## [Try it]
The reply must consist of the complete listing, reproduced exactly, with no images included.
-------------------------
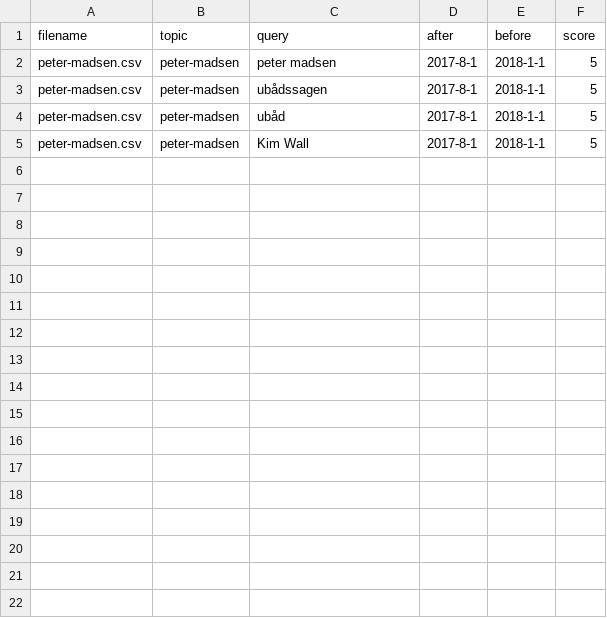
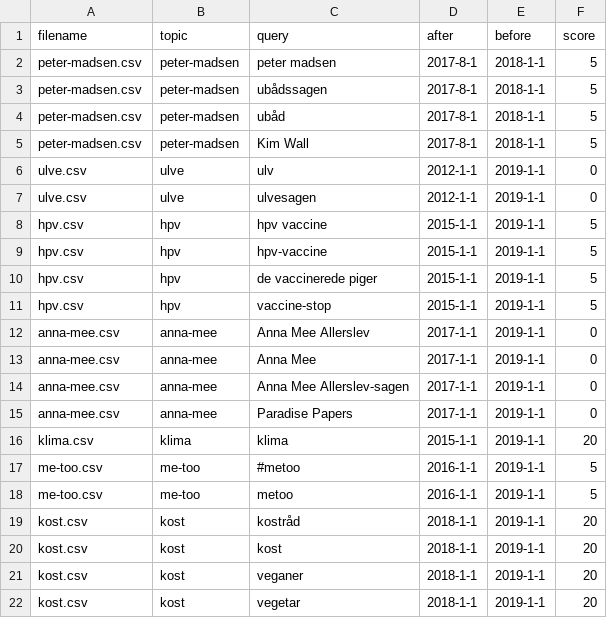
Before and after one commit to danish-stance-detectors/Data, a CSV file: queries.csv, drawn as a sheet; the diff names each change by its address in the sheet, - before the commit and + after, or states it on an @@ line.

Commit message:
Add more queries

```diff
--- a/queries.csv
+++ b/queries.csv
+row 6: ulve.csv | ulve | ulv | 2012-1-1 | 2019-1-1 | 0
+row 7: ulve.csv | ulve | ulvesagen | 2012-1-1 | 2019-1-1 | 0
+row 8: hpv.csv | hpv | hpv vaccine | 2015-1-1 | 2019-1-1 | 5
+row 9: hpv.csv | hpv | hpv-vaccine | 2015-1-1 | 2019-1-1 | 5
+row 10: hpv.csv | hpv | de vaccinerede piger | 2015-1-1 | 2019-1-1 | 5
+row 11: hpv.csv | hpv | vaccine-stop | 2015-1-1 | 2019-1-1 | 5
+row 12: anna-mee.csv | anna-mee | Anna Mee Allerslev | 2017-1-1 | 2019-1-1 | 0
+row 13: anna-mee.csv | anna-mee | Anna Mee | 2017-1-1 | 2019-1-1 | 0
+row 14: anna-mee.csv | anna-mee | Anna Mee Allerslev-sagen | 2017-1-1 | 2019-1-1 | 0
+row 15: anna-mee.csv | anna-mee | Paradise Papers | 2017-1-1 | 2019-1-1 | 0
+row 16: klima.csv | klima | klima | 2015-1-1 | 2019-1-1 | 20
+row 17: me-too.csv | me-too | #metoo | 2016-1-1 | 2019-1-1 | 5
+row 18: me-too.csv | me-too | metoo | 2016-1-1 | 2019-1-1 | 5
+row 19: kost.csv | kost | kostråd | 2018-1-1 | 2019-1-1 | 20
+row 20: kost.csv | kost | kost | 2018-1-1 | 2019-1-1 | 20
+row 21: kost.csv | kost | veganer | 2018-1-1 | 2019-1-1 | 20
+row 22: kost.csv | kost | vegetar | 2018-1-1 | 2019-1-1 | 20
```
-------------------------
## [Solution to the problem]
Before and after one commit to danish-stance-detectors/Data, a CSV file: queries.csv, drawn as a sheet; the diff names each change by its address in the sheet, - before the commit and + after, or states it on an @@ line.

Commit message:
Add more queries

```diff
--- a/queries.csv
+++ b/queries.csv
+row 6: ulve.csv | ulve | ulv | 2012-1-1 | 2019-1-1 | 0
+row 7: ulve.csv | ulve | ulvesagen | 2012-1-1 | 2019-1-1 | 0
+row 8: hpv.csv | hpv | hpv vaccine | 2015-1-1 | 2019-1-1 | 5
+row 9: hpv.csv | hpv | hpv-vaccine | 2015-1-1 | 2019-1-1 | 5
+row 10: hpv.csv | hpv | de vaccinerede piger | 2015-1-1 | 2019-1-1 | 5
+row 11: hpv.csv | hpv | vaccine-stop | 2015-1-1 | 2019-1-1 | 5
+row 12: anna-mee.csv | anna-mee | Anna Mee Allerslev | 2017-1-1 | 2019-1-1 | 0
+row 13: anna-mee.csv | anna-mee | Anna Mee | 2017-1-1 | 2019-1-1 | 0
+row 14: anna-mee.csv | anna-mee | Anna Mee Allerslev-sagen | 2017-1-1 | 2019-1-1 | 0
+row 15: anna-mee.csv | anna-mee | Paradise Papers | 2017-1-1 | 2019-1-1 | 0
+row 16: klima.csv | klima | klima | 2015-1-1 | 2019-1-1 | 20
+row 17: me-too.csv | me-too | #metoo | 2016-1-1 | 2019-1-1 | 5
+row 18: me-too.csv | me-too | metoo | 2016-1-1 | 2019-1-1 | 5
+row 19: kost.csv | kost | kostråd | 2018-1-1 | 2019-1-1 | 20
+row 20: kost.csv | kost | kost | 2018-1-1 | 2019-1-1 | 20
+row 21: kost.csv | kost | veganer | 2018-1-1 | 2019-1-1 | 20
+row 22: kost.csv | kost | vegetar | 2018-1-1 | 2019-1-1 | 20
```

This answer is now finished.